◆ Data provided
● ● ●

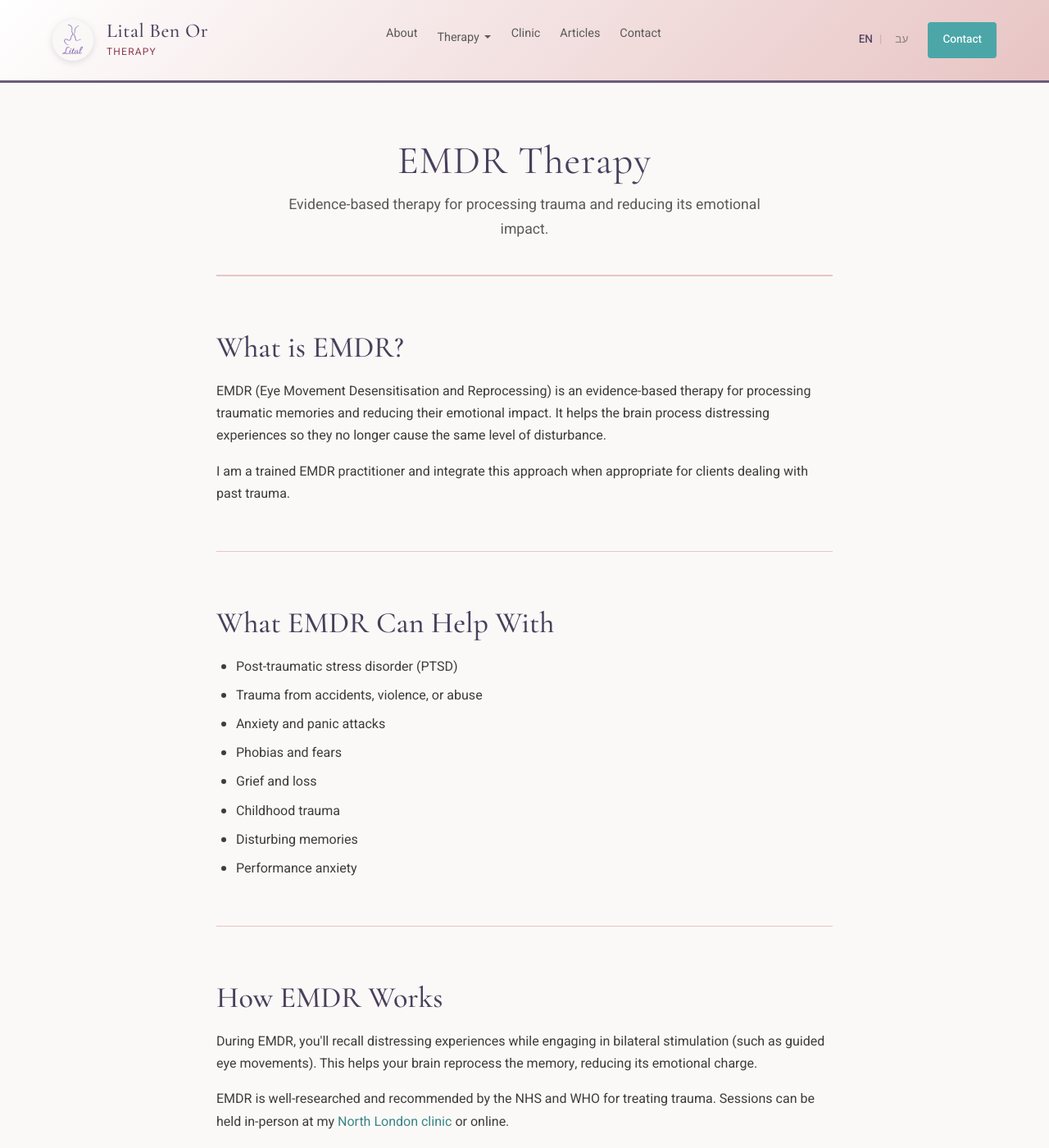
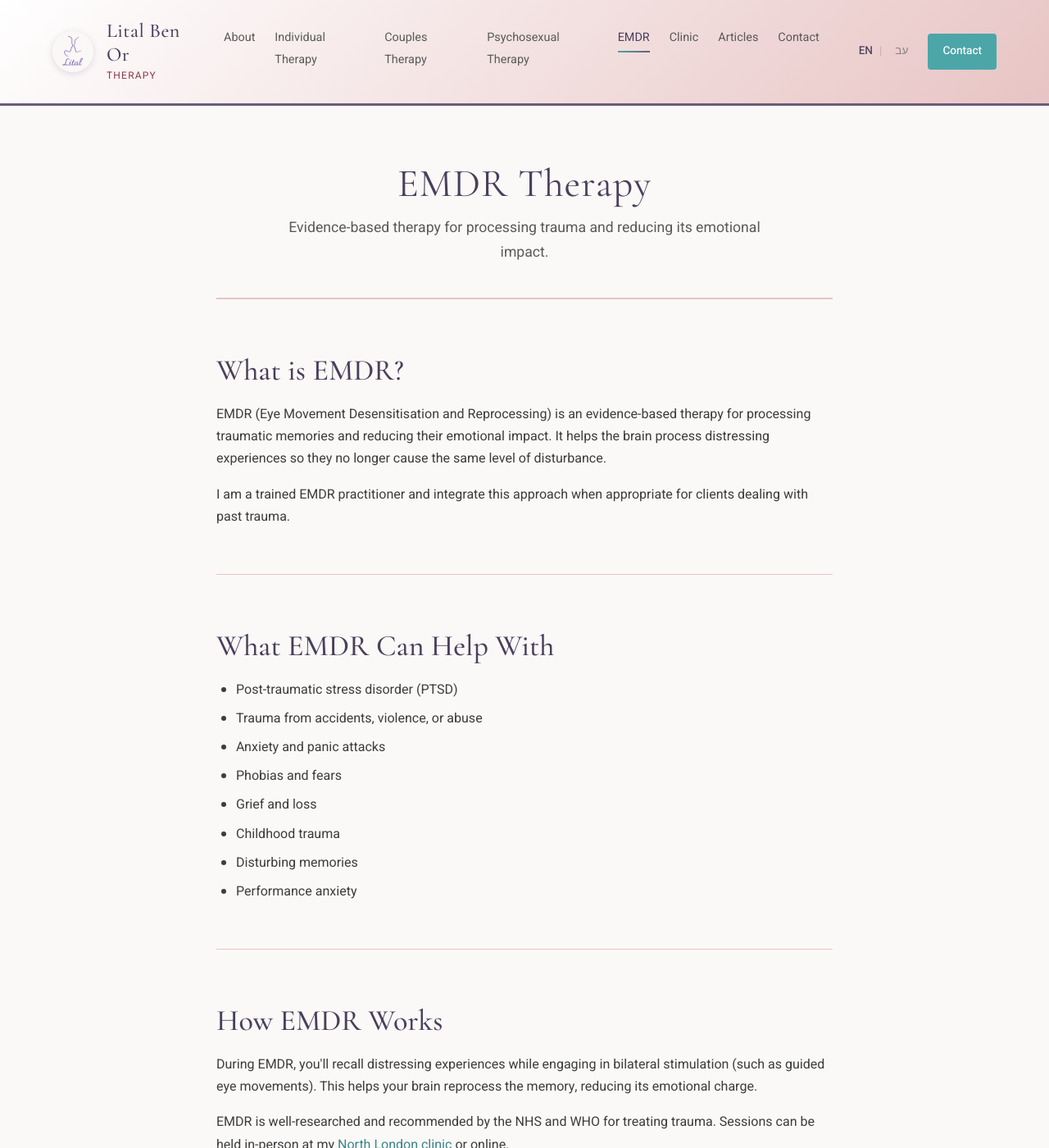
Before and after one commit to litalbenor/litalbenor.github.io, a Jekyll site: the page built from en/emdr.md, in a window 1280 px wide and 1400 px high. Shown: the whole window at 82% size. Built offline with Jekyll 4.4.1, drawn with Linux system fonts in a browser that asks for light colours.

Commit message:
Revert "Add dropdown menu for therapy services in navigation"
This reverts commit 5175b2ca39d52c28a56bdcd9156ae106b32ebc19.

```diff
--- a/_includes/nav.html
+++ b/_includes/nav.html
@@ -11,17 +11,10 @@
   <li class="nav-item" role="none"><a href="/he/contact" role="menuitem" class="nav-link{% if page.url contains '/he/contact' %} is-active" aria-current="page{% endif %}">צור קשר</a></li>
   {% else %}
   <li class="nav-item" role="none"><a href="/en/about" role="menuitem" class="nav-link{% if page.url contains '/en/about' %} is-active" aria-current="page{% endif %}">About</a></li>
-  <li class="nav-item nav-item--dropdown" role="none">
-    <button class="nav-link nav-dropdown-toggle" aria-expanded="false" aria-haspopup="true">
-      Therapy <svg class="dropdown-arrow" width="10" height="6" viewBox="0 0 10 6" fill="currentColor"><path d="M1 1l4 4 4-4"/></svg>
-    </button>
-    <ul class="nav-dropdown" role="menu">
-      <li role="none"><a href="/en/individual-therapy" role="menuitem" class="nav-dropdown-link{% if page.url contains '/en/individual-therapy' %} is-active{% endif %}">Individual</a></li>
-      <li role="none"><a href="/en/couples-therapy" role="menuitem" class="nav-dropdown-link{% if page.url contains '/en/couples-therapy' %} is-active{% endif %}">Couples</a></li>
-      <li role="none"><a href="/en/psychosexual-therapy" role="menuitem" class="nav-dropdown-link{% if page.url contains '/en/psychosexual-therapy' %} is-active{% endif %}">Psychosexual</a></li>
-      <li role="none"><a href="/en/emdr" role="menuitem" class="nav-dropdown-link{% if page.url contains '/en/emdr' %} is-active{% endif %}">EMDR</a></li>
-    </ul>
-  </li>
+  <li class="nav-item" role="none"><a href="/en/individual-therapy" role="menuitem" class="nav-link{% if page.url contains '/en/individual-therapy' %} is-active" aria-current="page{% endif %}">Individual Therapy</a></li>
+  <li class="nav-item" role="none"><a href="/en/couples-therapy" role="menuitem" class="nav-link{% if page.url contains '/en/couples-therapy' %} is-active" aria-current="page{% endif %}">Couples Therapy</a></li>
+  <li class="nav-item" role="none"><a href="/en/psychosexual-therapy" role="menuitem" class="nav-link{% if page.url contains '/en/psychosexual-therapy' %} is-active" aria-current="page{% endif %}">Psychosexual Therapy</a></li>
+  <li class="nav-item" role="none"><a href="/en/emdr" role="menuitem" class="nav-link{% if page.url contains '/en/emdr' %} is-active" aria-current="page{% endif %}">EMDR</a></li>
   <li class="nav-item" role="none"><a href="/en/clinic" role="menuitem" class="nav-link{% if page.url contains '/en/clinic' %} is-active" aria-current="page{% endif %}">Clinic</a></li>
   <li class="nav-item" role="none"><a href="/en/articles" role="menuitem" class="nav-link{% if page.url contains '/en/articles' %} is-active" aria-current="page{% endif %}">Articles</a></li>
   <li class="nav-item" role="none"><a href="/en/contact" role="menuitem" class="nav-link{% if page.url contains '/en/contact' %} is-active" aria-current="page{% endif %}">Contact</a></li>
--- a/assets/css/style.css
+++ b/assets/css/style.css
@@ -273,80 +273,6 @@ body.rtl .nav-link::after {
 .nav-link:hover::after,
 .nav-link.is-active::after {
   transform: scaleX(1);
-}
-
-/* Navigation Dropdown */
-.nav-item--dropdown {
-  position: relative;
-}
-
-.nav-dropdown-toggle {
-  background: none;
-  border: none;
-  cursor: pointer;
-  font-family: inherit;
-  display: flex;
-  align-items: center;
-  gap: 0.3rem;
-}
-
-.dropdown-arrow {
-  transition: transform var(--transition-fast);
-}
-
-.nav-item--dropdown:hover .dropdown-arrow,
-.nav-item--dropdown.is-open .dropdown-arrow {
-  transform: rotate(180deg);
-}
-
-.nav-dropdown {
-  position: absolute;
-  top: 100%;
-  left: 50%;
-  transform: translateX(-50%);
-  background: var(--color-white);
-  border-radius: 8px;
-  box-shadow: 0 4px 20px rgba(0, 0, 0, 0.15);
-  list-style: none;
-  padding: var(--space-sm) 0;
-  margin: 0.5rem 0 0 0;
-  min-width: 160px;
-  opacity: 0;
-  visibility: hidden;
-  transition: opacity var(--transition-fast), visibility var(--transition-fast);
-  z-index: 100;
-}
-
-.nav-dropdown::before {
-  content: '';
-  position: absolute;
-  top: -6px;
-  left: 50%;
-  transform: translateX(-50%);
-  border-left: 6px solid transparent;
-  border-right: 6px solid transparent;
-  border-bottom: 6px solid var(--color-white);
-}
-
-.nav-item--dropdown:hover .nav-dropdown,
-.nav-item--dropdown.is-open .nav-dropdown {
-  opacity: 1;
-  visibility: visible;
-}
-
-.nav-dropdown-link {
-  display: block;
-  padding: var(--space-xs) var(--space-md);
-  color: var(--color-charcoal-light);
-  text-decoration: none;
-  font-size: 0.9rem;
-  transition: background var(--transition-fast), color var(--transition-fast);
-}
-
-.nav-dropdown-link:hover,
-.nav-dropdown-link.is-active {
-  background: var(--color-cream);
-  color: var(--color-purple-dark);
 }
 
 /* Mobile Menu Toggle */
@@ -1040,42 +966,6 @@ body.rtl .about-portrait {
     font-size: 1.25rem;
   }
 
-  /* Mobile dropdown styles */
-  .nav-item--dropdown {
-    position: static;
-  }
-
-  .nav-dropdown {
-    position: static;
-    transform: none;
-    box-shadow: none;
-    background: transparent;
-    opacity: 1;
-    visibility: visible;
-    min-width: auto;
-    padding: var(--space-xs) 0;
-    margin: 0;
-    display: none;
-  }
-
-  .nav-dropdown::before {
-    display: none;
-  }
-
-  .nav-item--dropdown.is-open .nav-dropdown {
-    display: block;
-  }
-
-  .nav-dropdown-link {
-    font-size: 1.1rem;
-    padding: var(--space-xs) var(--space-sm);
-  }
-
-  .nav-dropdown-link:hover,
-  .nav-dropdown-link.is-active {
-    background: transparent;
-  }
-
   .lang-switcher {
     position: absolute;
     top: var(--space-md);
```
Also changed, not shown: _includes/header.html (+0 -23 lines).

● ● ●

◆ Exercise brief
Please output the material above unchanged, apart from removing the pictures.

◆ Exercise response
Before and after one commit to litalbenor/litalbenor.github.io, a Jekyll site: the page built from en/emdr.md, in a window 1280 px wide and 1400 px high. Shown: the whole window at 82% size. Built offline with Jekyll 4.4.1, drawn with Linux system fonts in a browser that asks for light colours.

Commit message:
Revert "Add dropdown menu for therapy services in navigation"
This reverts commit 5175b2ca39d52c28a56bdcd9156ae106b32ebc19.

```diff
--- a/_includes/nav.html
+++ b/_includes/nav.html
@@ -11,17 +11,10 @@
   <li class="nav-item" role="none"><a href="/he/contact" role="menuitem" class="nav-link{% if page.url contains '/he/contact' %} is-active" aria-current="page{% endif %}">צור קשר</a></li>
   {% else %}
   <li class="nav-item" role="none"><a href="/en/about" role="menuitem" class="nav-link{% if page.url contains '/en/about' %} is-active" aria-current="page{% endif %}">About</a></li>
-  <li class="nav-item nav-item--dropdown" role="none">
-    <button class="nav-link nav-dropdown-toggle" aria-expanded="false" aria-haspopup="true">
-      Therapy <svg class="dropdown-arrow" width="10" height="6" viewBox="0 0 10 6" fill="currentColor"><path d="M1 1l4 4 4-4"/></svg>
-    </button>
-    <ul class="nav-dropdown" role="menu">
-      <li role="none"><a href="/en/individual-therapy" role="menuitem" class="nav-dropdown-link{% if page.url contains '/en/individual-therapy' %} is-active{% endif %}">Individual</a></li>
-      <li role="none"><a href="/en/couples-therapy" role="menuitem" class="nav-dropdown-link{% if page.url contains '/en/couples-therapy' %} is-active{% endif %}">Couples</a></li>
-      <li role="none"><a href="/en/psychosexual-therapy" role="menuitem" class="nav-dropdown-link{% if page.url contains '/en/psychosexual-therapy' %} is-active{% endif %}">Psychosexual</a></li>
-      <li role="none"><a href="/en/emdr" role="menuitem" class="nav-dropdown-link{% if page.url contains '/en/emdr' %} is-active{% endif %}">EMDR</a></li>
-    </ul>
-  </li>
+  <li class="nav-item" role="none"><a href="/en/individual-therapy" role="menuitem" class="nav-link{% if page.url contains '/en/individual-therapy' %} is-active" aria-current="page{% endif %}">Individual Therapy</a></li>
+  <li class="nav-item" role="none"><a href="/en/couples-therapy" role="menuitem" class="nav-link{% if page.url contains '/en/couples-therapy' %} is-active" aria-current="page{% endif %}">Couples Therapy</a></li>
+  <li class="nav-item" role="none"><a href="/en/psychosexual-therapy" role="menuitem" class="nav-link{% if page.url contains '/en/psychosexual-therapy' %} is-active" aria-current="page{% endif %}">Psychosexual Therapy</a></li>
+  <li class="nav-item" role="none"><a href="/en/emdr" role="menuitem" class="nav-link{% if page.url contains '/en/emdr' %} is-active" aria-current="page{% endif %}">EMDR</a></li>
   <li class="nav-item" role="none"><a href="/en/clinic" role="menuitem" class="nav-link{% if page.url contains '/en/clinic' %} is-active" aria-current="page{% endif %}">Clinic</a></li>
   <li class="nav-item" role="none"><a href="/en/articles" role="menuitem" class="nav-link{% if page.url contains '/en/articles' %} is-active" aria-current="page{% endif %}">Articles</a></li>
   <li class="nav-item" role="none"><a href="/en/contact" role="menuitem" class="nav-link{% if page.url contains '/en/contact' %} is-active" aria-current="page{% endif %}">Contact</a></li>
--- a/assets/css/style.css
+++ b/assets/css/style.css
@@ -273,80 +273,6 @@ body.rtl .nav-link::after {
 .nav-link:hover::after,
 .nav-link.is-active::after {
   transform: scaleX(1);
-}
-
-/* Navigation Dropdown */
-.nav-item--dropdown {
-  position: relative;
-}
-
-.nav-dropdown-toggle {
-  background: none;
-  border: none;
-  cursor: pointer;
-  font-family: inherit;
-  display: flex;
-  align-items: center;
-  gap: 0.3rem;
-}
-
-.dropdown-arrow {
-  transition: transform var(--transition-fast);
-}
-
-.nav-item--dropdown:hover .dropdown-arrow,
-.nav-item--dropdown.is-open .dropdown-arrow {
-  transform: rotate(180deg);
-}
-
-.nav-dropdown {
-  position: absolute;
-  top: 100%;
-  left: 50%;
-  transform: translateX(-50%);
-  background: var(--color-white);
-  border-radius: 8px;
-  box-shadow: 0 4px 20px rgba(0, 0, 0, 0.15);
-  list-style: none;
-  padding: var(--space-sm) 0;
-  margin: 0.5rem 0 0 0;
-  min-width: 160px;
-  opacity: 0;
-  visibility: hidden;
-  transition: opacity var(--transition-fast), visibility var(--transition-fast);
-  z-index: 100;
-}
-
-.nav-dropdown::before {
-  content: '';
-  position: absolute;
-  top: -6px;
-  left: 50%;
-  transform: translateX(-50%);
-  border-left: 6px solid transparent;
-  border-right: 6px solid transparent;
-  border-bottom: 6px solid var(--color-white);
-}
-
-.nav-item--dropdown:hover .nav-dropdown,
-.nav-item--dropdown.is-open .nav-dropdown {
-  opacity: 1;
-  visibility: visible;
-}
-
-.nav-dropdown-link {
-  display: block;
-  padding: var(--space-xs) var(--space-md);
-  color: var(--color-charcoal-light);
-  text-decoration: none;
-  font-size: 0.9rem;
-  transition: background var(--transition-fast), color var(--transition-fast);
-}
-
-.nav-dropdown-link:hover,
-.nav-dropdown-link.is-active {
-  background: var(--color-cream);
-  color: var(--color-purple-dark);
 }
 
 /* Mobile Menu Toggle */
@@ -1040,42 +966,6 @@ body.rtl .about-portrait {
     font-size: 1.25rem;
   }
 
-  /* Mobile dropdown styles */
-  .nav-item--dropdown {
-    position: static;
-  }
-
-  .nav-dropdown {
-    position: static;
-    transform: none;
-    box-shadow: none;
-    background: transparent;
-    opacity: 1;
-    visibility: visible;
-    min-width: auto;
-    padding: var(--space-xs) 0;
-    margin: 0;
-    display: none;
-  }
-
-  .nav-dropdown::before {
-    display: none;
-  }
-
-  .nav-item--dropdown.is-open .nav-dropdown {
-    display: block;
-  }
-
-  .nav-dropdown-link {
-    font-size: 1.1rem;
-    padding: var(--space-xs) var(--space-sm);
-  }
-
-  .nav-dropdown-link:hover,
-  .nav-dropdown-link.is-active {
-    background: transparent;
-  }
-
   .lang-switcher {
     position: absolute;
     top: var(--space-md);
```
Also changed, not shown: _includes/header.html (+0 -23 lines).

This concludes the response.